● **Stored data**
__________

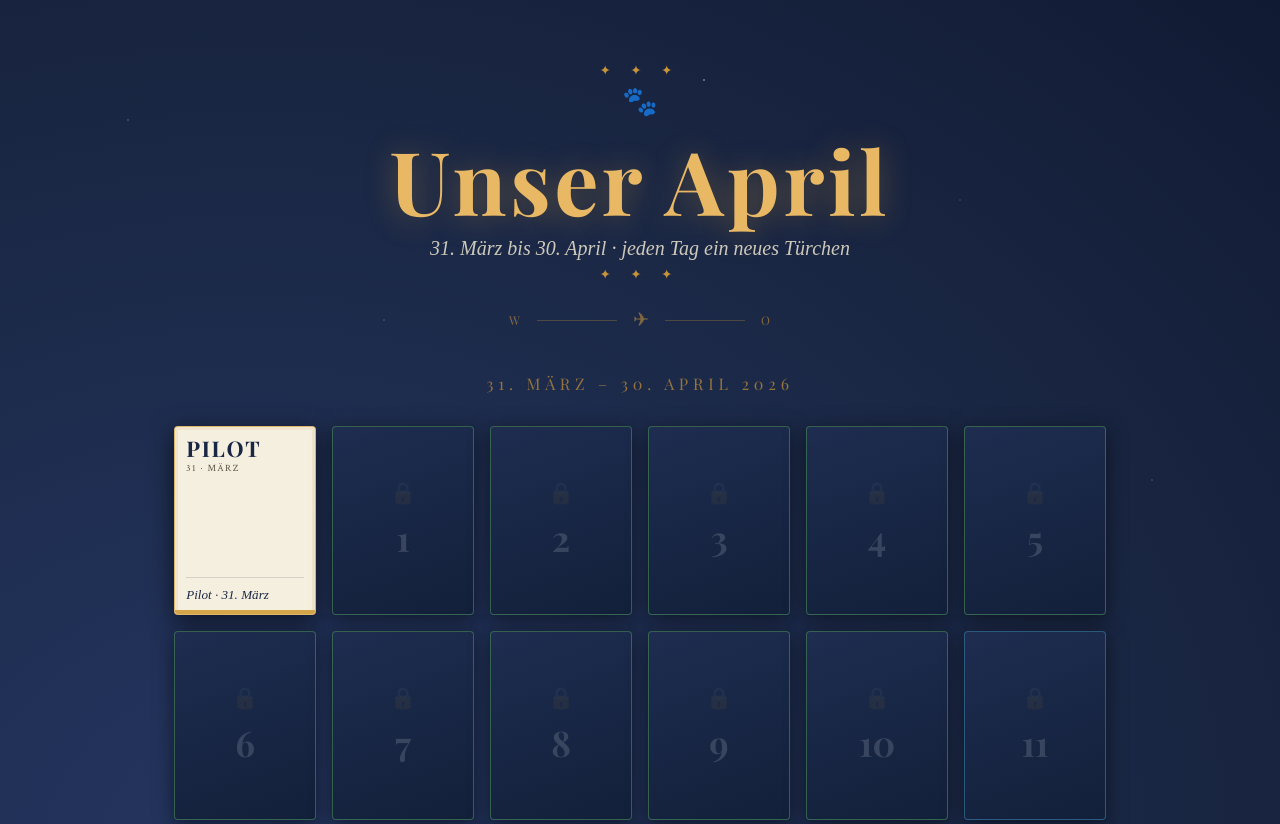
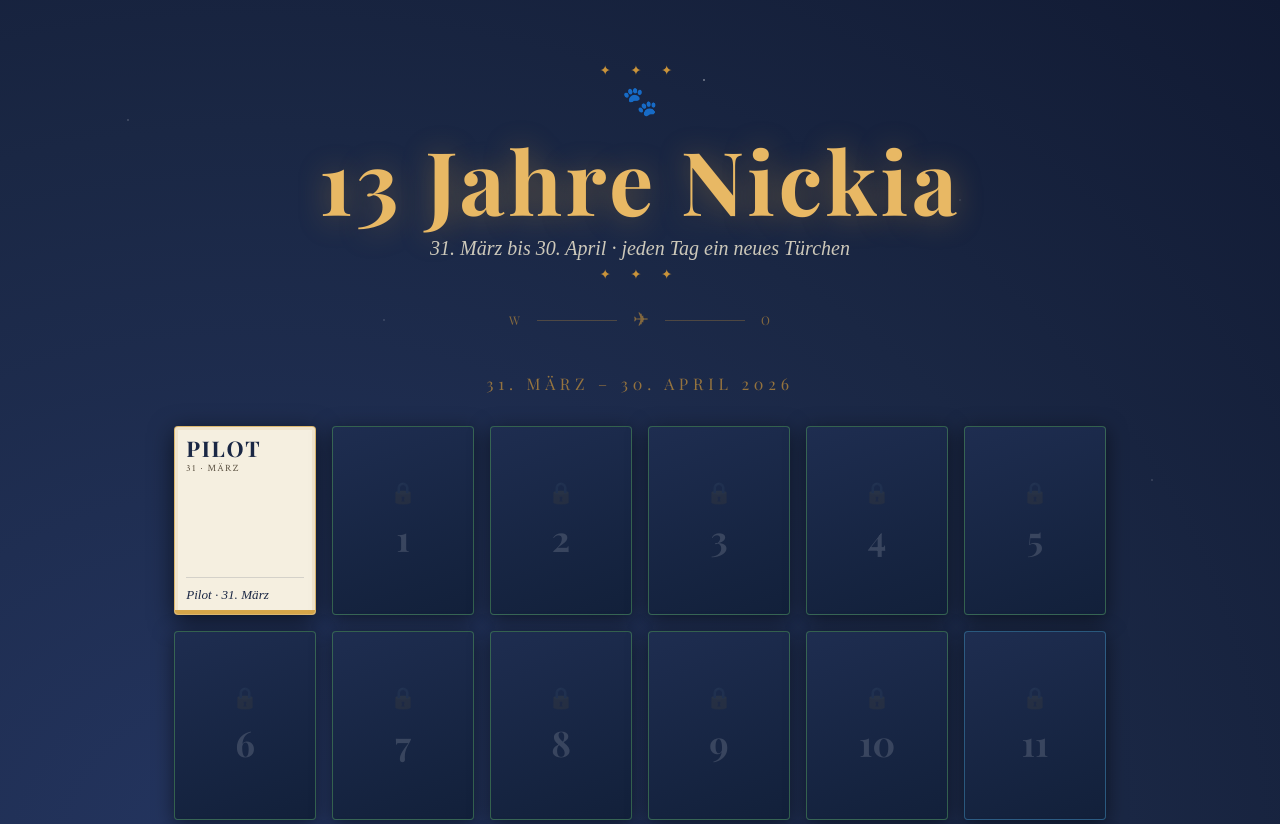
Before and after one commit to Nikiki95/Hundeapp, a plain HTML site: page index.html in a window 1280 px wide. Shown: the top 824 px of the page. Drawn offline with nearby package versions, Linux system fonts and the light colour scheme; no server answers; a web font is replaced by a local one.

Commit message:
Add files via upload

```diff
--- a/index.html
+++ b/index.html
@@ -3,7 +3,7 @@
 <head>
   <meta charset="UTF-8" />
   <meta name="viewport" content="width=device-width, initial-scale=1.0" />
-  <title>Unser April – 31. März bis 30. April</title>
+  <title>13 Jahre Nickia – 31. März bis 30. April</title>
   <link rel="preconnect" href="https://fonts.googleapis.com" />
   <link href="https://fonts.googleapis.com/css2?family=Playfair+Display:ital,wght@0,400;0,700;1,400&family=Crimson+Text:ital,wght@0,400;0,600;1,400&family=IM+Fell+English:ital@0;1&family=Josefin+Sans:wght@300;400;600&display=swap" rel="stylesheet" />
   <link rel="stylesheet" href="style.css" />
@@ -13,7 +13,7 @@
   <header class="site-header">
     <div class="header-ornament">✦ ✦ ✦</div>
     <div class="paw-row">🐾</div>
-    <h1 class="site-title">Unser April</h1>
+    <h1 class="site-title">13 Jahre Nickia</h1>
     <p class="site-subtitle"><em>31. März bis 30. April · jeden Tag ein neues Türchen</em></p>
     <div class="header-ornament">✦ ✦ ✦</div>
     <div class="compass-line">
```
Also changed, not shown: 1 other file.
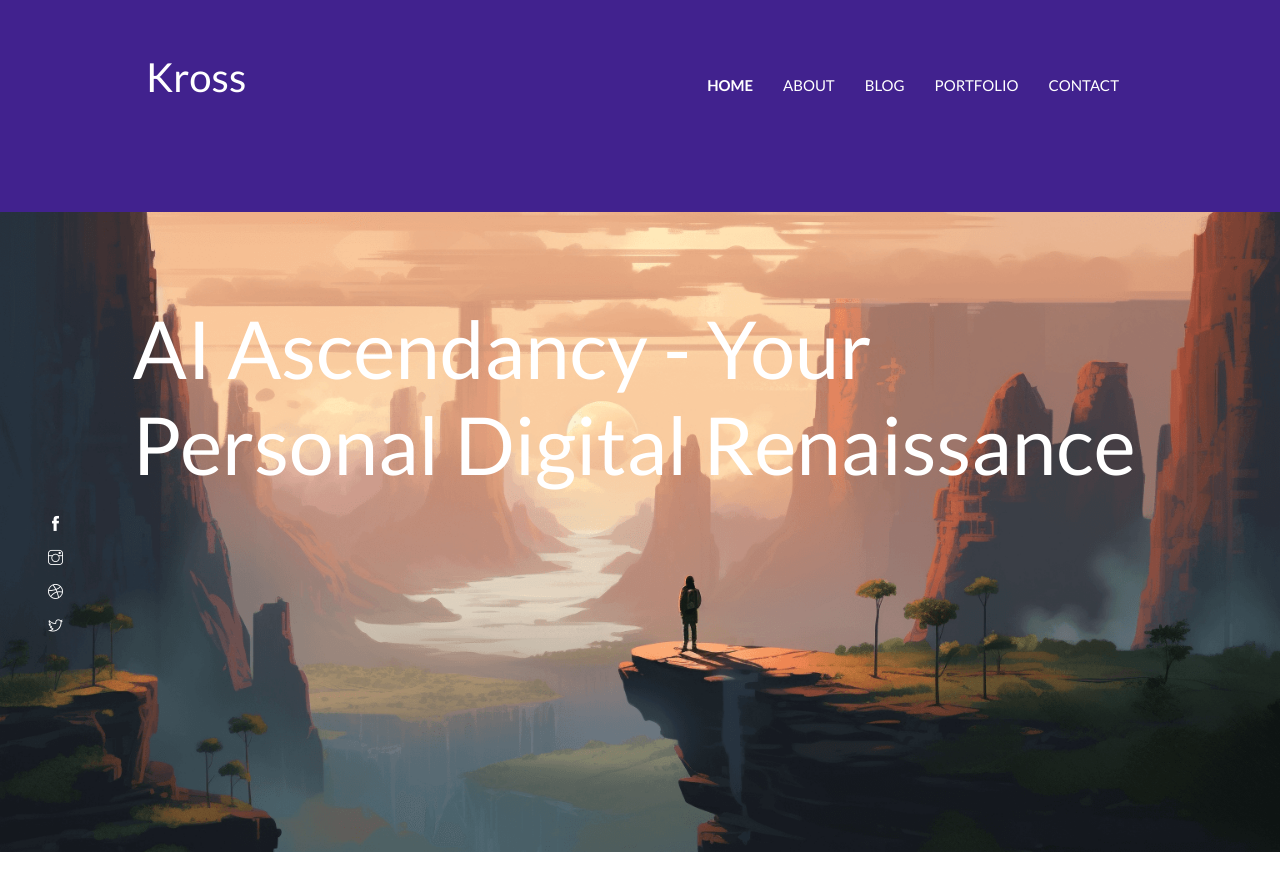
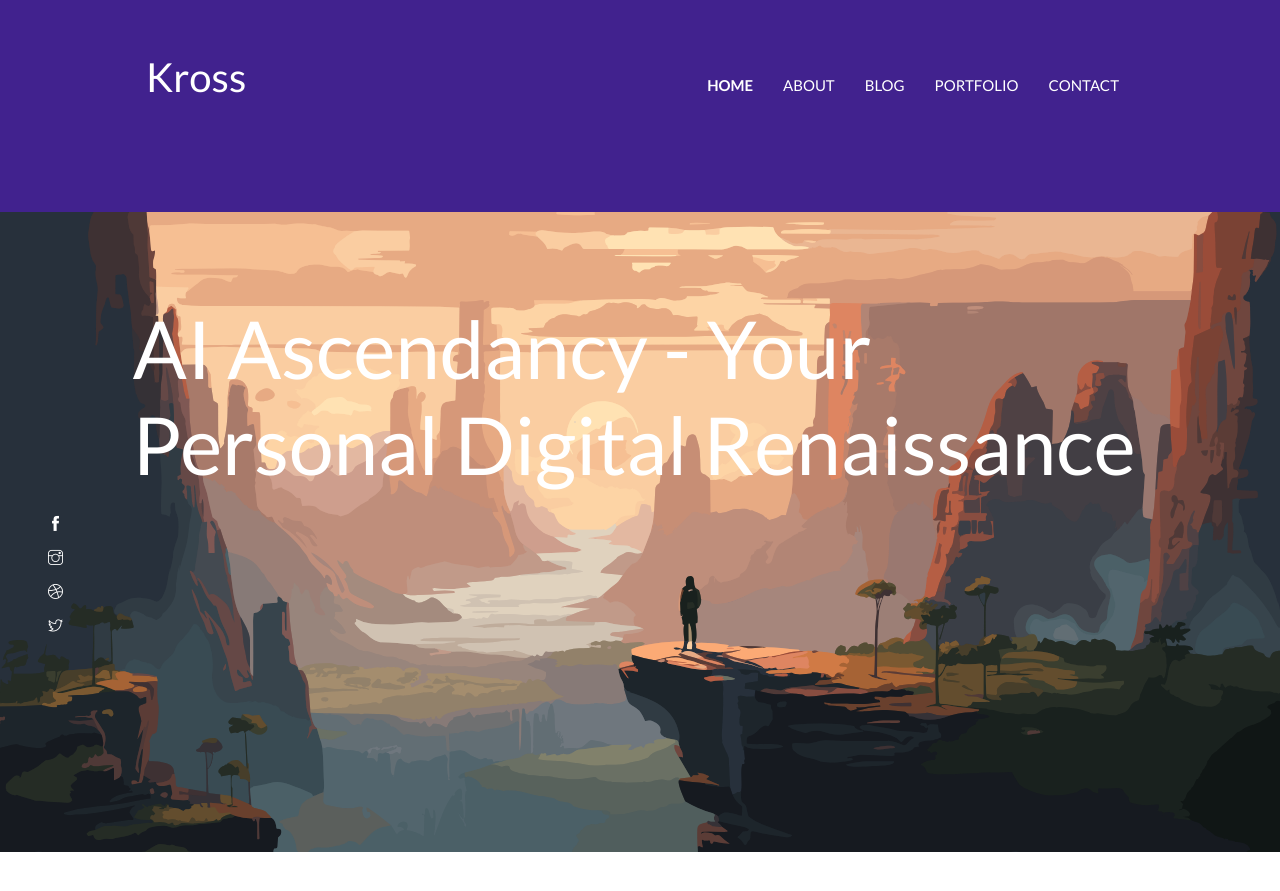
Before and after one commit to gera3d/bears_v3, a Jekyll site: the page built from index.html, in a window 1280 px wide and 900 px high. Shown: the top 891 px of the window. Built offline with Jekyll 4.4.1, drawn with Linux system fonts in a browser that asks for light colours.

Commit message:
add image

```diff
--- a/_includes/hero-section.html
+++ b/_includes/hero-section.html
@@ -8,7 +8,7 @@
     </div>
   </div>
   <div class="layer-bg w-100">
-    <img class="img-fluid w-100" src="{{ site.baseurl }}/assets/images/illustrations/hero_bears.png" alt="bg-shape">
+    <img class="img-fluid w-100" src="{{ site.baseurl }}/assets/images/illustrations/hero_bears.svg" alt="bg-shape">
   </div>
   <!-- <div class="layer" id="l2">
     <img src="{{ site.baseurl }}/assets/images/illustrations/dots-cyan.png" alt="bg-shape">
```
Also changed, not shown: assets/images/illustrations/hero_bears.svg (added).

__________

● **What to do**
Filter the listing by the string "html"; copy each matching line.

● **Exercise answer**
Before and after one commit to Nikiki95/Hundeapp, a plain HTML site: page index.html in a window 1280 px wide. Shown: the top 824 px of the page. Drawn offline with nearby package versions, Linux system fonts and the light colour scheme; no server answers; a web font is replaced by a local one.
--- a/index.html
+++ b/index.html
Before and after one commit to gera3d/bears_v3, a Jekyll site: the page built from index.html, in a window 1280 px wide and 900 px high. Shown: the top 891 px of the window. Built offline with Jekyll 4.4.1, drawn with Linux system fonts in a browser that asks for light colours.
--- a/_includes/hero-section.html
+++ b/_includes/hero-section.html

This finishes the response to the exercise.